-- WHAT YOU HAVE TO DO --
Write the full listing out again, word for word, but omit the pictures.

"""

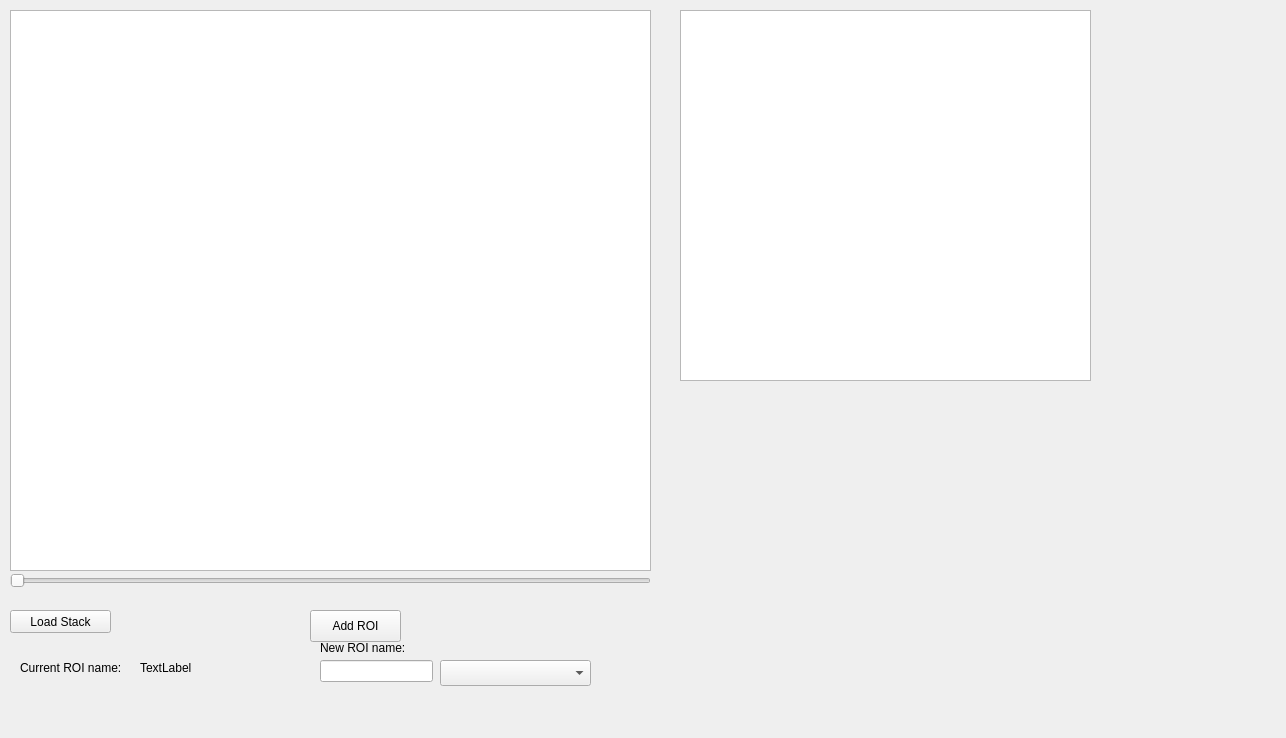
Before: the Qt Designer form region_selector.ui in haesemeyer/RegionSelector, drawn with Qt 5.
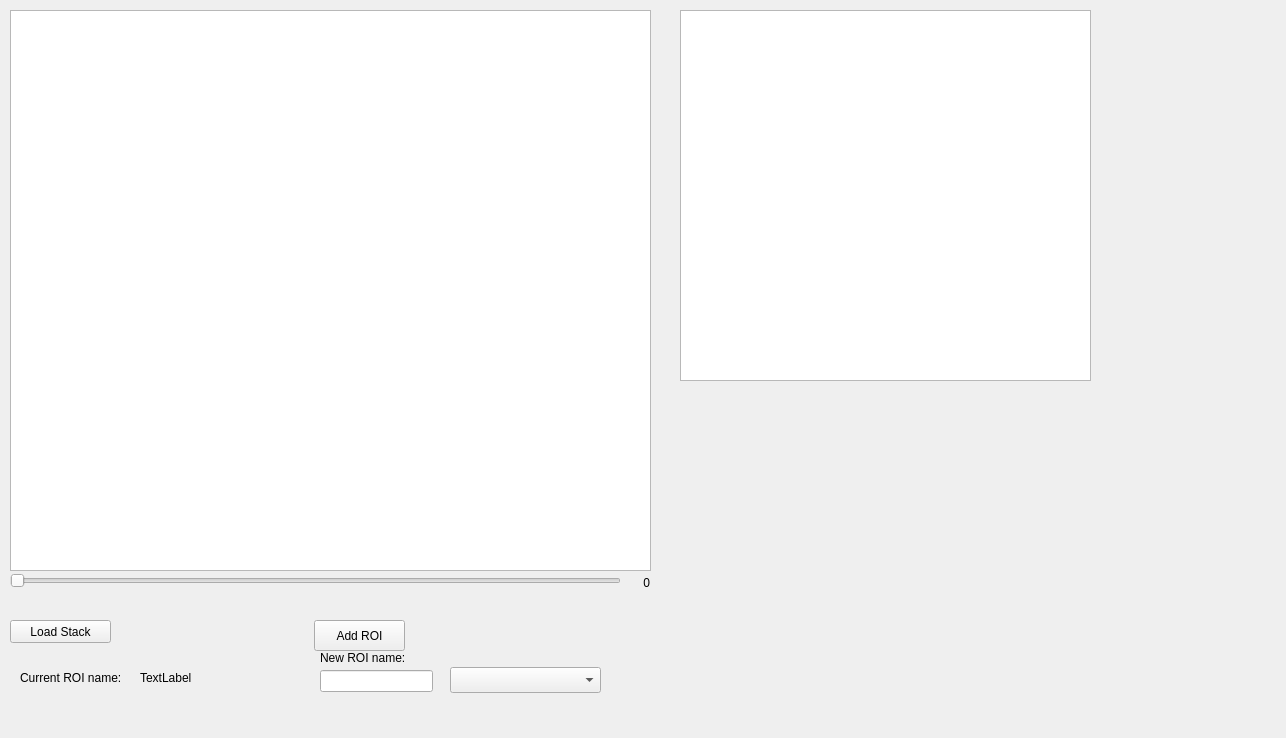
After: the same form once the commit is applied. Custom widgets are drawn as their Qt base class.

Commit message: Added label reporting current slice

What changed in the file:
```diff
--- a/region_selector.ui
+++ b/region_selector.ui
@@ -28,7 +28,7 @@
     <property name="geometry">
      <rect>
       <x>10</x>
-      <y>610</y>
+      <y>620</y>
       <width>101</width>
       <height>23</height>
      </rect>
@@ -50,10 +50,10 @@
    <widget class="QPushButton" name="btnAddROI">
     <property name="geometry">
      <rect>
-      <x>310</x>
-      <y>610</y>
+      <x>314</x>
+      <y>620</y>
       <width>91</width>
-      <height>32</height>
+      <height>31</height>
      </rect>
     </property>
     <property name="text">
@@ -64,7 +64,7 @@
     <property name="geometry">
      <rect>
       <x>20</x>
-      <y>660</y>
+      <y>670</y>
       <width>121</width>
       <height>16</height>
      </rect>
@@ -77,7 +77,7 @@
     <property name="geometry">
      <rect>
       <x>140</x>
-      <y>660</y>
+      <y>670</y>
       <width>91</width>
       <height>16</height>
      </rect>
@@ -90,7 +90,7 @@
     <property name="geometry">
      <rect>
       <x>320</x>
-      <y>660</y>
+      <y>670</y>
       <width>113</width>
       <height>22</height>
      </rect>
@@ -100,7 +100,7 @@
     <property name="geometry">
      <rect>
       <x>320</x>
-      <y>640</y>
+      <y>650</y>
       <width>101</width>
       <height>16</height>
      </rect>
@@ -112,8 +112,8 @@
    <widget class="QComboBox" name="cbRegions">
     <property name="geometry">
      <rect>
-      <x>440</x>
-      <y>660</y>
+      <x>450</x>
+      <y>667</y>
       <width>151</width>
       <height>26</height>
      </rect>
@@ -130,7 +130,7 @@
      <rect>
       <x>10</x>
       <y>570</y>
-      <width>641</width>
+      <width>611</width>
       <height>22</height>
      </rect>
     </property>
@@ -138,6 +138,22 @@
      <enum>Qt::Horizontal</enum>
     </property>
    </widget>
+   <widget class="QLabel" name="lbl_z">
+    <property name="geometry">
+     <rect>
+      <x>629</x>
+      <y>575</y>
+      <width>21</width>
+      <height>16</height>
+     </rect>
+    </property>
+    <property name="text">
+     <string>0</string>
+    </property>
+    <property name="alignment">
+     <set>Qt::AlignRight|Qt::AlignTrailing|Qt::AlignVCenter</set>
+    </property>
+   </widget>
   </widget>
   <widget class="QMenuBar" name="menubar">
    <property name="geometry">
```
The commit also changes 1 other file.
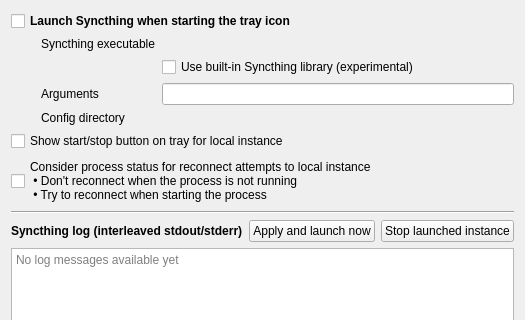
First picture: the form in widgets/settings/launcheroptionpage.ui, repository Martchus/syncthingtray, before the edit; both pictures show x 0 to 525 and y 0 to 320 of the 525 by 477 pixel window.
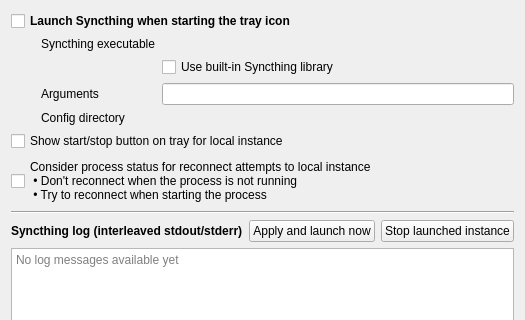
Second picture: the form after the edit. Icons and pictures are not drawn. Custom widgets are drawn as their Qt base class.

Commit message:
Consider built-in Syncthing library no longer experimental
It works quite well and "libsyncthing" is based on a stable
Syncthing release (1.3.0 as of writing this message).

```diff
--- a/widgets/settings/launcheroptionpage.ui
+++ b/widgets/settings/launcheroptionpage.ui
@@ -57,7 +57,7 @@
       <item row="1" column="1">
        <widget class="QCheckBox" name="useBuiltInVersionCheckBox">
         <property name="text">
-         <string>Use built-in Syncthing library (experimental)</string>
+         <string>Use built-in Syncthing library</string>
         </property>
        </widget>
       </item>
```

"""

-- REPLY TO THE EXERCISE --
Before: the Qt Designer form region_selector.ui in haesemeyer/RegionSelector, drawn with Qt 5.
After: the same form once the commit is applied. Custom widgets are drawn as their Qt base class.

Commit message: Added label reporting current slice

What changed in the file:
```diff
--- a/region_selector.ui
+++ b/region_selector.ui
@@ -28,7 +28,7 @@
     <property name="geometry">
      <rect>
       <x>10</x>
-      <y>610</y>
+      <y>620</y>
       <width>101</width>
       <height>23</height>
      </rect>
@@ -50,10 +50,10 @@
    <widget class="QPushButton" name="btnAddROI">
     <property name="geometry">
      <rect>
-      <x>310</x>
-      <y>610</y>
+      <x>314</x>
+      <y>620</y>
       <width>91</width>
-      <height>32</height>
+      <height>31</height>
      </rect>
     </property>
     <property name="text">
@@ -64,7 +64,7 @@
     <property name="geometry">
      <rect>
       <x>20</x>
-      <y>660</y>
+      <y>670</y>
       <width>121</width>
       <height>16</height>
      </rect>
@@ -77,7 +77,7 @@
     <property name="geometry">
      <rect>
       <x>140</x>
-      <y>660</y>
+      <y>670</y>
       <width>91</width>
       <height>16</height>
      </rect>
@@ -90,7 +90,7 @@
     <property name="geometry">
      <rect>
       <x>320</x>
-      <y>660</y>
+      <y>670</y>
       <width>113</width>
       <height>22</height>
      </rect>
@@ -100,7 +100,7 @@
     <property name="geometry">
      <rect>
       <x>320</x>
-      <y>640</y>
+      <y>650</y>
       <width>101</width>
       <height>16</height>
      </rect>
@@ -112,8 +112,8 @@
    <widget class="QComboBox" name="cbRegions">
     <property name="geometry">
      <rect>
-      <x>440</x>
-      <y>660</y>
+      <x>450</x>
+      <y>667</y>
       <width>151</width>
       <height>26</height>
      </rect>
@@ -130,7 +130,7 @@
      <rect>
       <x>10</x>
       <y>570</y>
-      <width>641</width>
+      <width>611</width>
       <height>22</height>
      </rect>
     </property>
@@ -138,6 +138,22 @@
      <enum>Qt::Horizontal</enum>
     </property>
    </widget>
+   <widget class="QLabel" name="lbl_z">
+    <property name="geometry">
+     <rect>
+      <x>629</x>
+      <y>575</y>
+      <width>21</width>
+      <height>16</height>
+     </rect>
+    </property>
+    <property name="text">
+     <string>0</string>
+    </property>
+    <property name="alignment">
+     <set>Qt::AlignRight|Qt::AlignTrailing|Qt::AlignVCenter</set>
+    </property>
+   </widget>
   </widget>
   <widget class="QMenuBar" name="menubar">
    <property name="geometry">
```
The commit also changes 1 other file.
First picture: the form in widgets/settings/launcheroptionpage.ui, repository Martchus/syncthingtray, before the edit; both pictures show x 0 to 525 and y 0 to 320 of the 525 by 477 pixel window.
Second picture: the form after the edit. Icons and pictures are not drawn. Custom widgets are drawn as their Qt base class.

Commit message:
Consider built-in Syncthing library no longer experimental
It works quite well and "libsyncthing" is based on a stable
Syncthing release (1.3.0 as of writing this message).

```diff
--- a/widgets/settings/launcheroptionpage.ui
+++ b/widgets/settings/launcheroptionpage.ui
@@ -57,7 +57,7 @@
       <item row="1" column="1">
        <widget class="QCheckBox" name="useBuiltInVersionCheckBox">
         <property name="text">
-         <string>Use built-in Syncthing library (experimental)</string>
+         <string>Use built-in Syncthing library</string>
         </property>
        </widget>
       </item>
```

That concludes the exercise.